We were joined by David R. Walt, PhD, the Robinson Professor of Chemistry and HHMI investigator on how to develop your next big scientific idea for success in Academia and Industry. Here are a few highlights from the talk:
David Walts’ thoughts on: being in academia:
You really need to determine your motivation: What are your goals?
Everyone assigns different weights to different things based on their own personal situation.
This will help you determine where you should be …
Ask the following question for any new idea or project:
If it works and gave you the best possible result, would that make a difference to anyone other then you and your research advisor?
If it doesn’t – then it’s probably not a really good idea.
How do you come up with a new idea?
Start with the literature…
1. Read very broadly. Don’t start with your niche area. Get an idea of what the landscape looks like, the big picture. What is happening in science and what are the problems that people are working on?
2. Can you think of a different perspective, coming from a different area? example, as a chemist, looking at an immunology question.
3. You don’t need to have a particular focus or agenda in your reading. Look at the bigger landscape of problems for perspective.
Reading very detailed can cause you to think everything is covered, you get lost in the weeds… one solution:
Stare into space.
Give your mind a break. It is easy to get overwhelmed be all the information.
Observe people in action
– Watch the experts
– You may see issues or problems that you can undertake as your idea.
It’s dangerous to get research ideas from your experimental results that deviate from the norm as they can lead you astray. You can get moved so far off track that you never find your way back to the main path.
How to decide if you should change your path?
You need to do risk analysis. Are the paths very different?

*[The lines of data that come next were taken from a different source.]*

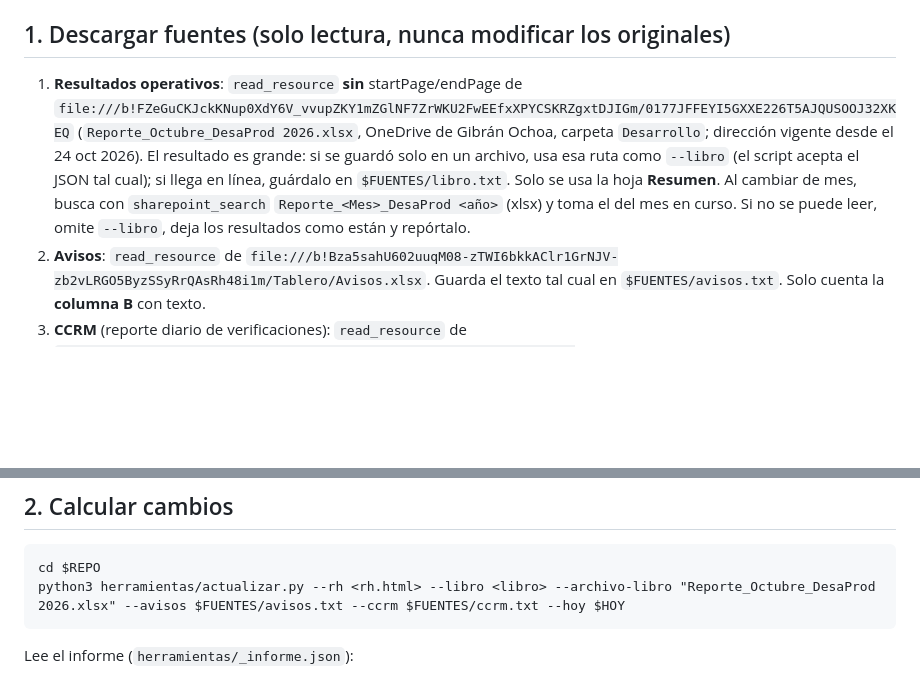
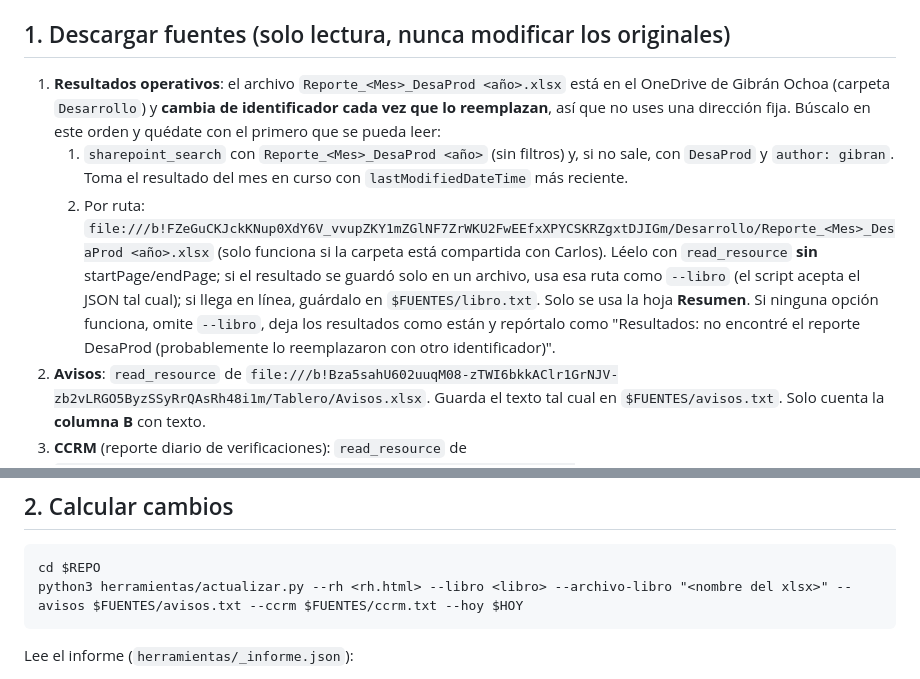
Before and after one commit to carlostorreblanca-oss/Tablero-Aranzazu, a Markdown page: herramientas/ACTUALIZACION.md, 2 parts joined by grey strips. Drawn GitHub-style; blank space fills up the shorter version.

Commit message:
Resultados: buscar el reporte DesaProd por nombre (cambia de identificador al reemplazarlo)
Co-Authored-By: Claude Opus 5.5 <noreply@anthropic.com>
Claude-Session: https://claude.ai/code/session_0174UaBDNbn6vBBh1suCfxL5

````diff
--- a/herramientas/ACTUALIZACION.md
+++ b/herramientas/ACTUALIZACION.md
@@ -10,7 +10,10 @@ La tarea programada **Tablero INFORMATIVO Aranzazu** (6:45, 8:45 y 18:45, hora d
 - Fecha de hoy en America/Mexico_City → `HOY` (AAAA-MM-DD).
 
 ## 1. Descargar fuentes (solo lectura, nunca modificar los originales)
-1. **Resultados operativos**: `read_resource` **sin** startPage/endPage de `file:///b!FZeGuCKJckKNup0XdY6V_vvupZKY1mZGlNF7ZrWKU2FwEEfxXPYCSKRZgxtDJIGm/0177JFFEYI5GXXE226T5AJQUSOOJ32XKEQ` (`Reporte_Octubre_DesaProd 2026.xlsx`, OneDrive de Gibrán Ochoa, carpeta `Desarrollo`; dirección vigente desde el 24 oct 2026). El resultado es grande: si se guardó solo en un archivo, usa esa ruta como `--libro` (el script acepta el JSON tal cual); si llega en línea, guárdalo en `$FUENTES/libro.txt`. Solo se usa la hoja **Resumen**. Al cambiar de mes, busca con `sharepoint_search` `Reporte_<Mes>_DesaProd <año>` (xlsx) y toma el del mes en curso. Si no se puede leer, omite `--libro`, deja los resultados como están y repórtalo.
+1. **Resultados operativos**: el archivo `Reporte_<Mes>_DesaProd <año>.xlsx` está en el OneDrive de Gibrán Ochoa (carpeta `Desarrollo`) y **cambia de identificador cada vez que lo reemplazan**, así que no uses una dirección fija. Búscalo en este orden y quédate con el primero que se pueda leer:
+   1. `sharepoint_search` con `Reporte_<Mes>_DesaProd <año>` (sin filtros) y, si no sale, con `DesaProd` y `author: gibran`. Toma el resultado del mes en curso con `lastModifiedDateTime` más reciente.
+   2. Por ruta: `file:///b!FZeGuCKJckKNup0XdY6V_vvupZKY1mZGlNF7ZrWKU2FwEEfxXPYCSKRZgxtDJIGm/Desarrollo/Reporte_<Mes>_DesaProd <año>.xlsx` (solo funciona si la carpeta está compartida con Carlos).
+   Léelo con `read_resource` **sin** startPage/endPage; si el resultado se guardó solo en un archivo, usa esa ruta como `--libro` (el script acepta el JSON tal cual); si llega en línea, guárdalo en `$FUENTES/libro.txt`. Solo se usa la hoja **Resumen**. Si ninguna opción funciona, omite `--libro`, deja los resultados como están y repórtalo como "Resultados: no encontré el reporte DesaProd (probablemente lo reemplazaron con otro identificador)".
 2. **Avisos**: `read_resource` de `file:///b!Bza5sahU602uuqM08-zTWI6bkkAClr1GrNJV-zb2vLRGO5ByzSSyRrQAsRh48i1m/Tablero/Avisos.xlsx`. Guarda el texto tal cual en `$FUENTES/avisos.txt`. Solo cuenta la **columna B** con texto.
 3. **CCRM** (reporte diario de verificaciones): `read_resource` de `file:///b!8JKnVbHVc0u3Dfvfx4FcYDtc1j0CEhxBrLlkuBjmDAvlPLT6dF6vRI6-v5wwGbFt/01WRBESYQQPNFOIM6BHVF3LQYG4VRFGSKG` (`CCRM DIARIO (OCTUBRE 2026).xlsx`, OneDrive de Luis Murillo) con `startPage=1` y `endPage=1` (solo la hoja **CCRM**). Guarda el texto tal cual en `$FUENTES/ccrm.txt` (si el resultado se guardó solo en un archivo, usa esa ruta). Al cambiar de mes el libro se llama `CCRM DIARIO (<MES> <AÑO>).xlsx`: si el de octubre ya no tiene el mes en curso o no se encuentra, búscalo con `sharepoint_search` (`CCRM DIARIO <MES> <AÑO>`, xlsx) y toma el del mes actual. El script toma el bloque **"CCRM AL DIA N DE <MES> <AÑO>"** más reciente que ya tenga verificaciones y revisa que gerentes + supervisores + operadores sumen el total.
 4. **Tablero RH** (eventos y base de datos): Artifact `read` de `https://claude.ai/artifact/N15fPuqdapJp7YvSRH2Nxb`. El resultado indica el archivo local donde guardó la página completa: úsalo como `--rh`.
@@ -18,7 +21,7 @@ La tarea programada **Tablero INFORMATIVO Aranzazu** (6:45, 8:45 y 18:45, hora d
 ## 2. Calcular cambios
 ```
 cd $REPO
-python3 herramientas/actualizar.py --rh <rh.html> --libro <libro> --archivo-libro "Reporte_Octubre_DesaProd 2026.xlsx" --avisos $FUENTES/avisos.txt --ccrm $FUENTES/ccrm.txt --hoy $HOY
+python3 herramientas/actualizar.py --rh <rh.html> --libro <libro> --archivo-libro "<nombre del xlsx>" --avisos $FUENTES/avisos.txt --ccrm $FUENTES/ccrm.txt --hoy $HOY
 ```
 Lee el informe (`herramientas/_informe.json`):
 - Si `necesita_nombres` es `true`: la base de datos del Tablero RH cambió. Lee `file:///b!Bza5sahU602uuqM08-zTWI6bkkAClr1GrNJV-zb2vLRGO5ByzSSyRrQAsRh48i1m/Tablero RH temporal/base-personal-nombres.csv` con `read_resource`, guarda el texto exacto en `$FUENTES/nombres.csv` y vuelve a correr el comando agregando `--nombres $FUENTES/nombres.csv`.
````
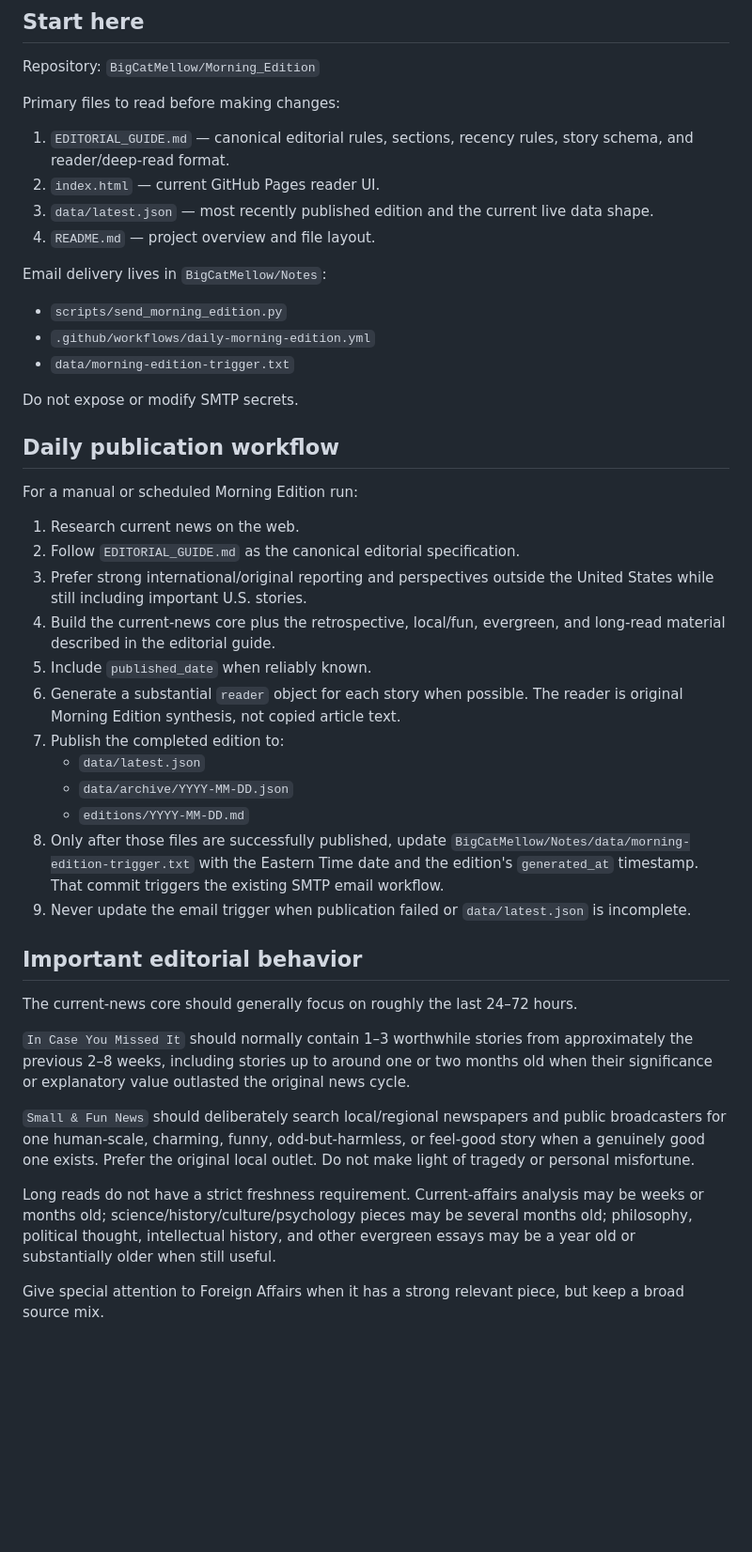
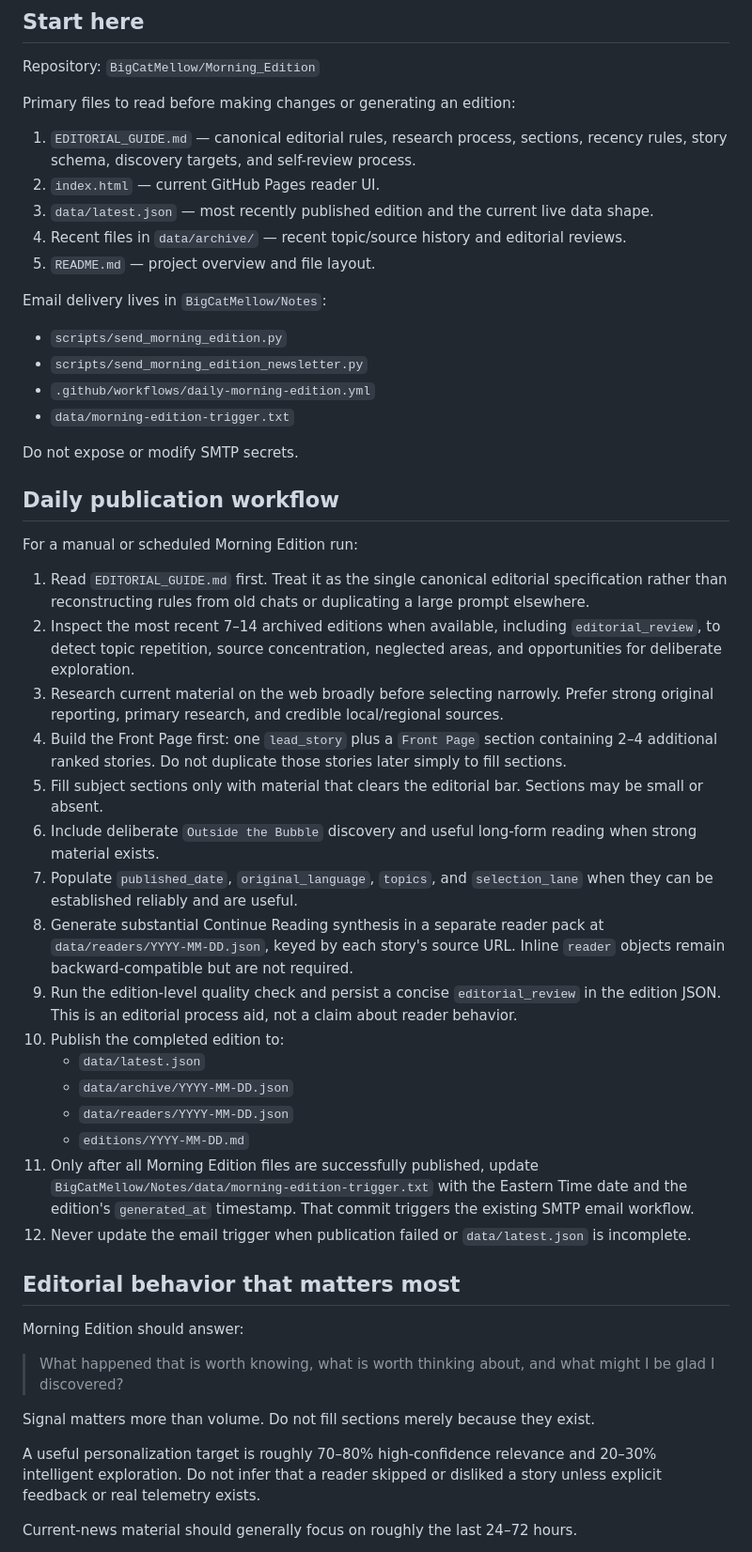
Before and after one commit to BigCatMellow/Morning_Edition, a Markdown page: NEW_CHAT_HANDOFF.md, the part around one of its changes. Shown at 94% size. Drawn GitHub-style; blank space fills up the shorter version.

Commit message:
Update Morning Edition handoff

```diff
--- a/NEW_CHAT_HANDOFF.md
+++ b/NEW_CHAT_HANDOFF.md
@@ -6,16 +6,18 @@ Use this file to continue Morning Edition work in a fresh ChatGPT conversation w
 
 Repository: `BigCatMellow/Morning_Edition`
 
-Primary files to read before making changes:
+Primary files to read before making changes or generating an edition:
 
-1. `EDITORIAL_GUIDE.md` — canonical editorial rules, sections, recency rules, story schema, and reader/deep-read format.
+1. `EDITORIAL_GUIDE.md` — canonical editorial rules, research process, sections, recency rules, story schema, discovery targets, and self-review process.
 2. `index.html` — current GitHub Pages reader UI.
 3. `data/latest.json` — most recently published edition and the current live data shape.
-4. `README.md` — project overview and file layout.
+4. Recent files in `data/archive/` — recent topic/source history and editorial reviews.
+5. `README.md` — project overview and file layout.
 
 Email delivery lives in `BigCatMellow/Notes`:
 
 - `scripts/send_morning_edition.py`
+- `scripts/send_morning_edition_newsletter.py`
 - `.github/workflows/daily-morning-edition.yml`
 - `data/morning-edition-trigger.txt`
 
@@ -25,28 +27,32 @@ Do not expose or modify SMTP secrets.
 
 For a manual or scheduled Morning Edition run:
 
-1. Research current news on the web.
-2. Follow `EDITORIAL_GUIDE.md` as the canonical editorial specification.
-3. Prefer strong international/original reporting and perspectives outside the United States while still including important U.S. stories.
-4. Build the current-news core plus the retrospective, local/fun, evergreen, and long-read material described in the editorial guide.
-5. Include `published_date` when reliably known.
-6. Generate a substantial `reader` object for each story when possible. The reader is original Morning Edition synthesis, not copied article text.
-7. Publish the completed edition to:
-   - `data/latest.json`
-   - `data/archive/YYYY-MM-DD.json`
-   - `editions/YYYY-MM-DD.md`
-8. Only after those files are successfully published, update `BigCatMellow/Notes/data/morning-edition-trigger.txt` with the Eastern Time date and the edition's `generated_at` timestamp. That commit triggers the existing SMTP email workflow.
-9. Never update the email trigger when publication failed or `data/latest.json` is incomplete.
+1. Read `EDITORIAL_GUIDE.md` first. Treat it as the single canonical editorial specification rather than reconstructing rules from old chats or duplicating a large prompt elsewhere.
+2. Inspect the most recent 7–14 archived editions when available, including `editorial_review`, to detect topic repetition, source concentration, neglected areas, and opportunities for deliberate exploration.
+3. Research current material on the web broadly before selecting narrowly. Prefer strong original reporting, primary research, and credible local/regional sources.
+4. Build the Front Page first: one `lead_story` plus a `Front Page` section containing 2–4 additional ranked stories. Do not duplicate those stories later simply to fill sections.
+5. Fill subject sections only with material that clears the editorial bar. Sections may be small or absent.
+6. Include deliberate `Outside the Bubble` discovery and useful long-form reading when strong material exists.
+7. Populate `published_date`, `original_language`, `topics`, and `selection_lane` when they can be established reliably and are useful.
+8. Generate substantial Continue Reading synthesis in a separate reader pack at `data/readers/YYYY-MM-DD.json`, keyed by each story's source URL. Inline `reader` objects remain backward-compatible but are not required.
+9. Run the edition-level quality check and persist a concise `editorial_review` in the edition JSON. This is an editorial process aid, not a claim about reader behavior.
+10. Publish the completed edition to:
+    - `data/latest.json`
+    - `data/archive/YYYY-MM-DD.json`
+    - `data/readers/YYYY-MM-DD.json`
+    - `editions/YYYY-MM-DD.md`
+11. Only after all Morning Edition files are successfully published, update `BigCatMellow/Notes/data/morning-edition-trigger.txt` with the Eastern Time date and the edition's `generated_at` timestamp. That commit triggers the existing SMTP email workflow.
+12. Never update the email trigger when publication failed or `data/latest.json` is incomplete.
 
-## Important editorial behavior
+## Editorial behavior that matters most
 
-The current-news core should generally focus on roughly the last 24–72 hours.
+Morning Edition should answer:
 
-`In Case You Missed It` should normally contain 1–3 worthwhile stories from approximately the previous 2–8 weeks, including stories up to around one or two months old when their significance or explanatory value outlasted the original news cycle.
+> What happened that is worth knowing, what is worth thinking about, and what might I be glad I discovered?
 
-`Small & Fun News` should deliberately search local/regional newspapers and public broadcasters for one human-scale, charming, funny, odd-but-harmless, or feel-good story when a genuinely good one exists. Prefer the original local outlet. Do not make light of tragedy or personal misfortune.
+Signal matters more than volume. Do not fill sections merely because they exist.
 
-Long reads do not have a strict freshness requirement. Current-affairs analysis may be weeks or months old; science/history/culture/psychology pieces may be several months old; philosophy, political thought, intellectual history, and other evergreen essays may be a year old or substantially older when still useful.
+A useful personalization target is roughly 70–80% high-confidence relevance and 20–30% intelligent exploration. Do not infer that a reader skipped or disliked a story unless explicit feedback or real telemetry exists.
 
-Give special attention to Foreign Affairs when it has a strong relevant piece, but keep a broad source mix.
+Current-news material should generally focus on roughly the last 24–72 hours.
 
```
Also changed, not shown: other parts of NEW_CHAT_HANDOFF.md (+35 -12 lines).
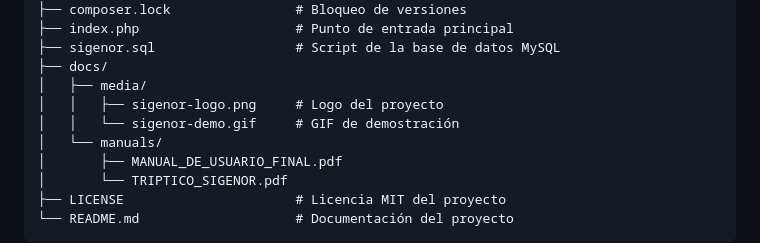
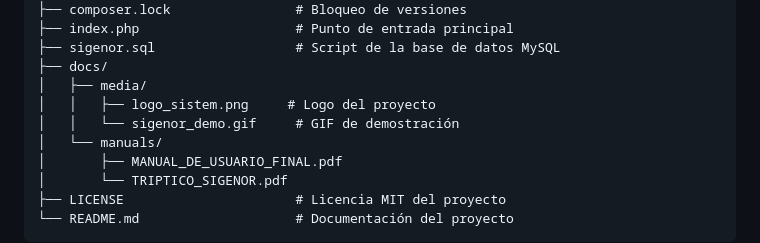
Before and after one commit to andrea-lopez-dev/sigenor, a Markdown page: README.md, the part around the change. Drawn GitHub-style.

```diff
--- a/README.md
+++ b/README.md
@@ -92,8 +92,8 @@
 ├── sigenor.sql                  # Script de la base de datos MySQL
 ├── docs/
 │   ├── media/
-│   │   ├── sigenor-logo.png     # Logo del proyecto
-│   │   └── sigenor-demo.gif     # GIF de demostración
+│   │   ├── logo_sistem.png     # Logo del proyecto
+│   │   └── sigenor_demo.gif     # GIF de demostración
 │   └── manuals/
 │       ├── MANUAL_DE_USUARIO_FINAL.pdf
 │       └── TRIPTICO_SIGENOR.pdf
```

Do you have the resources and materials to do it easily?
You know when you have a good idea – it’s almost a spiritual experience.
How do you trust your intuition?
Be an optimist! Pessimists don’t get very far in research as things will fail if you expect them to.
If it was rejected you need to probe why it was rejected.
What one piece advise would you give yourself from grad school?
Be opportunistic, take the long term view, you need to get funding and you need to be published. Don’t start with trying to cure cancer.
Pick problems that make a difference.
If you are NOT resource limited, sometimes you do stupid things because you don’t have to be careful. Resource limitations force you to work intellectually.
When do you share your idea with your PI?
When you come up with a really good idea – just zip your lips! Do not spew it out. Think about it.